┌─ Given entries

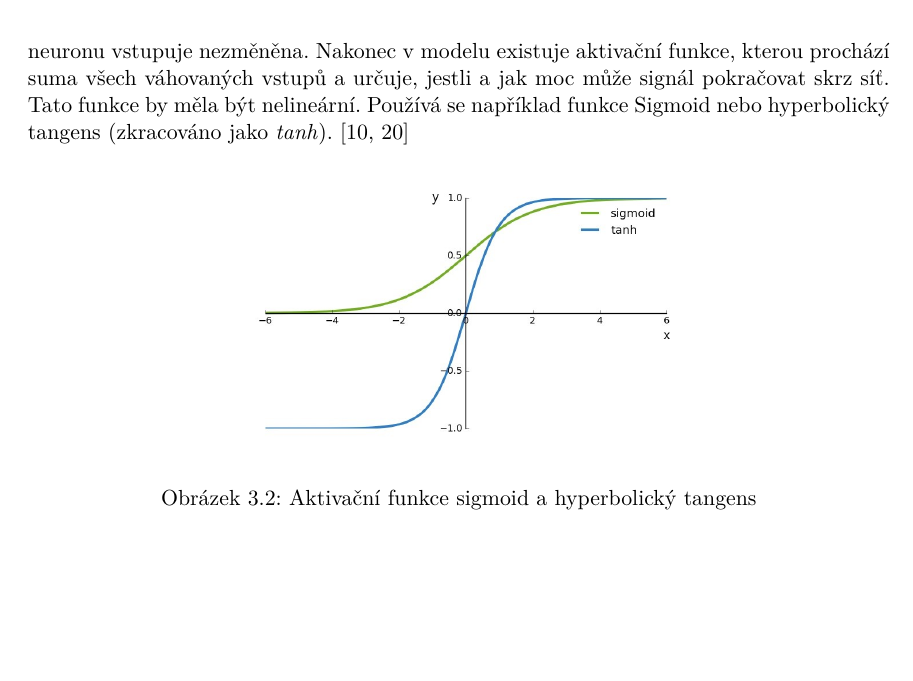
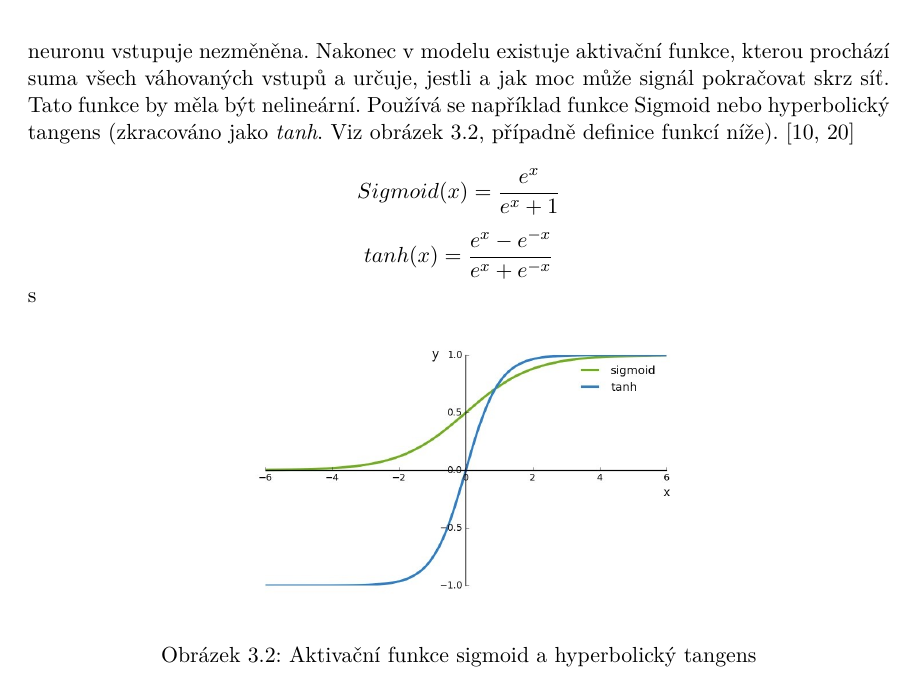
Before and after one commit to mbobcik/Automatic-Harmony-Generation, a LaTeX thesis (thesis/xbobci00-Automaticke-generovani-harmonie.tex, which reads thesis/xbobci00-Automaticke-generovani-harmonie-01-kapitoly-chapters.tex): part of page 19 of 47, cut so that both start at the same text, the shorter picture padded with empty space. Compiled offline with pdfLaTeX.

Commit message:
rovnice aktivačních fcí

```diff
--- a/thesis/xbobci00-Automaticke-generovani-harmonie-01-kapitoly-chapters.tex
+++ b/thesis/xbobci00-Automaticke-generovani-harmonie-01-kapitoly-chapters.tex
@@ -711,8 +711,12 @@ Nakonec v modelu existuje aktivační funkce,
 kterou prochází suma všech váhovaných vstupů a
 určuje, jestli a jak moc může signál pokračovat skrz síť.
 Tato funkce by měla být nelineární.
-Používá se například funkce Sigmoid nebo hyperbolický tangens (zkracováno jako \emph{tanh}).
+Používá se například funkce Sigmoid nebo hyperbolický tangens
+(zkracováno jako \emph{tanh}. Viz obrázek \ref{obrazekAktivačníFunkce}, případně definice funkcí níže).
 \cite{Goodfellow-et-al-2016, Nicholson_NeuralNets}
+
+$$ Sigmoid(x) = \frac{e^x}{e^x + 1}$$
+$$ tanh(x) = \frac{e^x - e^{-x}}{e^x + e^{-x}}$$s
 
 \begin{figure*}[h]\centering
     \centering
```
Also changed, not shown: thesis/xbobci00-Automaticke-generovani-harmonie-01-kapitoly-chapters.tex (1 more changed lines).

└─

- About this task -
Look through the entries above; find each line with the word "Sigmoid" and copy it.

- Written answer -
-Používá se například funkce Sigmoid nebo hyperbolický tangens (zkracováno jako \emph{tanh}).
+Používá se například funkce Sigmoid nebo hyperbolický tangens
+$$ Sigmoid(x) = \frac{e^x}{e^x + 1}$$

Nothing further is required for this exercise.